Part Two of The Female Cell is dedicated exclusively to travel stories, each one tracing some element of the tourist experience in cities such as Cairo, Bangkok, and Selcuk. Rumaizah highlights moments that might be typical of any tourist’s encounter with a new environment, yet are also unusual in subject and detail. A sense of the supernatural pervades stories like “The Wooden Liver Box” and “Beautiful Lotus,” while the moral discomfort of facing beggars and the homeless appears in “Street Singers” and “The Patron.” These stories, along with the four others that make up this section, convey a rich level of detail and emotion: the frustration of a traveler in a family pension who finds herself without hot water on cold Turkish mornings, the curiosity of a tourist encountering a prison garden and its inmates in the Philippines, the confusion of a visitor unable to get accurate directions from the locals.

While Rumaizah’s collection is noteworthy for its ability to draw the reader into a personal engagement with the details of each narrative, her focus is notably different from that of established Malaysian writers such as K. S. Maniam and Shirley Lim. Both these authors’ attention to the dynamics of race relations in Malaysia situates their work within ongoing discussions of Malaysian national and ethnic identity. The Female Cell, on the other hand, appears to avoid such subjects intentionally, being more concerned with giving readers a flavor of everyday Malaysian life. The one exception to this pattern is “Christmas in July.” Yet, even taking that story into account, The Female Cell does not provide an in-depth commentary on questions of race and ethnicity in Malaysia, nor is that the goal of the publication. However, the conspicuous absence of major Indian characters in favor of predominantly Malay and Chinese characters speaks perhaps to an underlying tendency to view Malaysian life primarily from the majority rather than the minority perspective. That tendency is itself symptomatic of race relations in Malaysia, as is the desire to avoid discussing issues of ethnicity altogether. In this way, The Female Cell implicitly speaks to some of the tensions inherent in Malaysian race relations and reflects their influence on the day-to-day Malaysian experience.

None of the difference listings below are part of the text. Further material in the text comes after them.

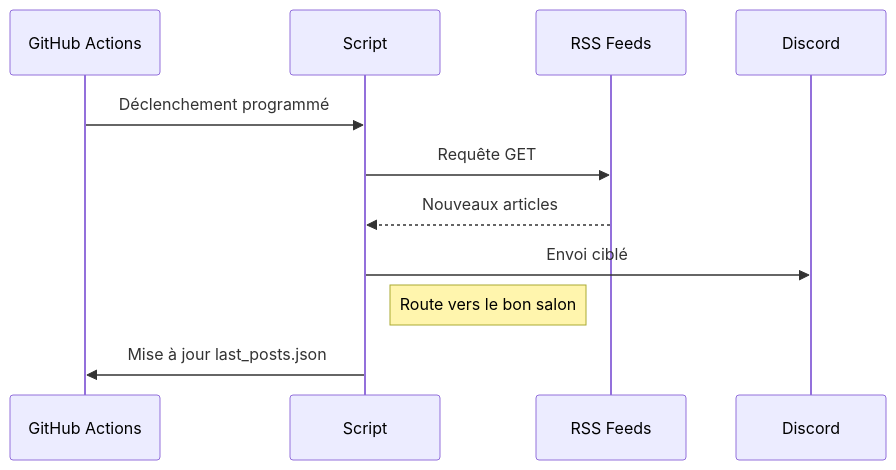
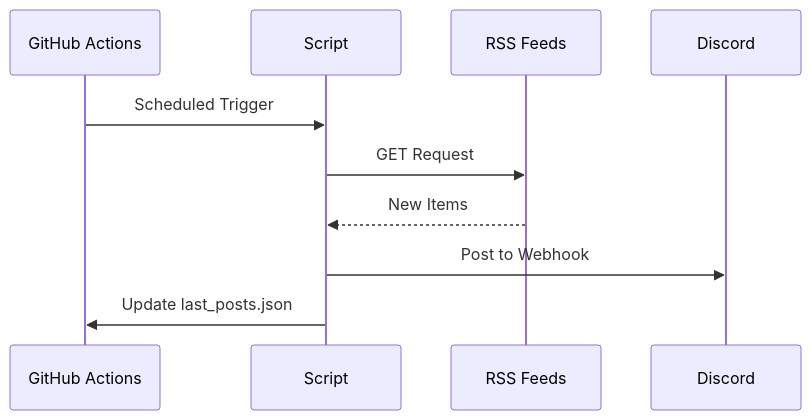
One commit to Gabryel666/RSS-Discord-Bridge changed the diagram in README.md. Above: the diagram before and after it, drawn with Mermaid. The commit also changed other lines of this file and 1 other file, not shown here.

````diff
--- a/README.md
+++ b/README.md
@@ -71,14 +77,13 @@
 ```mermaid
 sequenceDiagram
     participant GA as GitHub Actions
     participant Script
     participant RSS as RSS Feeds
     participant Discord
 
-    GA->>Script: Déclenchement programmé
-    Script->>RSS: Requête GET
-    RSS-->>Script: Nouveaux articles
-    Script->>Discord: Envoi ciblé
-    Note right of Script: Route vers le bon salon
-    Script->>GA: Mise à jour last_posts.json
+    GA->>Script: Scheduled Trigger
+    Script->>RSS: GET Request
+    RSS-->>Script: New Items
+    Script->>Discord: Post to Webhook
+    Script->>GA: Update last_posts.json
 ```
````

* Muslims in Malaysia are always referred to by their first names, as their last names refer to the names of their fathers.